Great new Michael Shellenberger article.
The mere concept of Defund The Police sends a message that society has given up. Do the Police require more extensive training in order to effectively deal with often nightmarish scenarios - Yes absolutely, currently the level of training varies wildly from state to state. Standardised training methodology across the board would go a long way to minimise the chances of having people in police uniforms fundamentally ill suited to the job. The Police however require the support of the community they serve knowing that the system down stream to them, namely the Courts & Prisons are working not just efficiently but humanely.

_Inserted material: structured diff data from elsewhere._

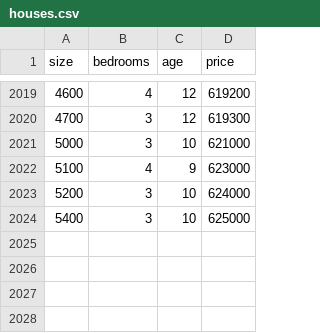
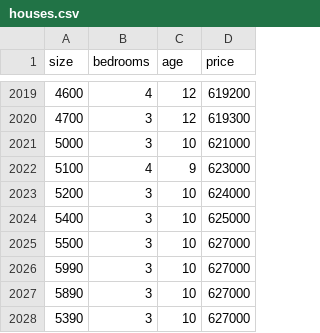
Before and after one commit to natnaellT/Djangotask, a CSV file: backend/data/houses.csv, drawn as a sheet; only a part is shown, gaps mark what is left out; the diff names each change by its address in the sheet, - before the commit and + after, or states it on an @@ line.

Commit message:
feat: implement machine learning pipeline for house price prediction with training and inference support

```diff
--- a/backend/data/houses.csv
+++ b/backend/data/houses.csv
+row 2025: 5500 | 3 | 10 | 627000
+row 2026: 5990 | 3 | 10 | 627000
+row 2027: 5890 | 3 | 10 | 627000
+row 2028: 5390 | 3 | 10 | 627000
```
Also changed, not shown: 10 other files.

Until progressives accept that incarceration & rehabilitation are not mutually exclusive then America will continue to chase it’s tail on this matter. Violent crime should carry an incarceration penalty. That said private prisons run on a for profit basis offer little in the way of rehabilitation and instead are often little more than gladiator academies.
For a nation that has the highest incarceration rate in the West you’d think America would have the most experience in rehabilitating its prison population, yet the recidivism rate suggests otherwise. What chance does a young male convicted on minor drug charges have once he enters the prison system to come out a reformed man? If your answer is next to none then you have to accept the system is fundamentally flawed.
To simply defund the Police in a knee jerk reaction sets the stage for far worse things to happen going forward. As ever it will be America’s inner cities that bear the brunt of this liberal high-mindedness.
This was probably the most important part of the Scottish Model of Youth Reform paired with Proactive Policing. They decided to take a non-carceral route for all but the most serious cases with Youth Offending- i.e. a serious stabbing. Teachers and schools, social workers, youth centres and sports like boxing and martial arts were all brought into the process- but the most powerful tool of all was employer buy-in from employers of blue collar workers. It wasn’t just economic opportunity, but also access to male mentoring through on-the-job training and supervision.
The less far someone has travelled down the wrong path, the easier it is to change their life’s trajectory.
I don’t believe the people at the heart of the Defund The Police proposals have anyone’s best interests in mind. They look to me to be far-Left people intent on destabilizing society.
They’ve tapped into a much larger group of mostly white not-so-far-Left individuals (my dad’s term was “bleeding-heart Liberals”) who suckered themselves into supporting this shit-the-bed-stupid policy, but are now backpedaling.
Well, it’s not as though there isn’t still a need for Criminal Justice Reform or indeed Police Reform, but the problem is they keep looking in the wrong places and assigning the wrong motives.
I watched this a while back:
I found it heartbreaking for the simple reason that they all had fundamentally noble motives, but had no idea about how to achieve the lasting changes that are possible and have been proven to work in places like Scotland, with their public health Youth Reform approach.
The worst thing was seeing him take advice from a twentysomething criminologist and call it ‘science’. Proactive policing is proven to work- the data-driven reasonable suspicion proactive approach has done than any other root cause to reduce violent crime in the entire Twentieth century. The kid keeps referencing an industrial dispute in which the NYPD rank and file reduced rent-seeking activities (principally issuing summons) which only really qualifies as proactive policing in a tiny percentage of cases. Little wonder- in an often pretty unpleasant job rent-seeking fines consistently rates in the top four of things least liked by police officers.
It worked in every country it was tried. The reductions in violent crime were substantial, and other theories like lead don’t hold water- in this specific case because there were no corresponding impacts in cognitive terms. If he really wanted to change things he would have opted for a shorter sentence disruption approach for nonviolent drug dealers aimed at shifting open air dealing to more discreet locations.
It slows the conveyor belt of gang grooming. The dealers face financial repercussions through massive lost trade and the fear that when they get out they will have lost their spot. Making the shorter sentences contingent upon significant fines would also be a great tool. Because one of the problem with the War on Drugs was it that pitched a finite player (police resources) against an infinite player (an unregulated market).
Shorter sentences also have the advantage of preserving quality of life, and if they include rehabilitative approach on the back end, you’ve got a fair chance of more responsible and caring family members snitching on their own kids in the hopes of them finding a safer, reasonably dignified blue collar job at the other end of a short stretch. That was the really profound thing about the Scottish model, the extent to which they were able to get employer buy-in and shift previously disruptive and often violent teenagers into decent work paying taxes as roofers, chefs, construction workers, etc. Apparently they tended to me more loyal, more grateful and less likely to ask for promotions and pay raises long before they were warranted.
The American economy had 7 million of these jobs vacant and waiting to be filled in 2019.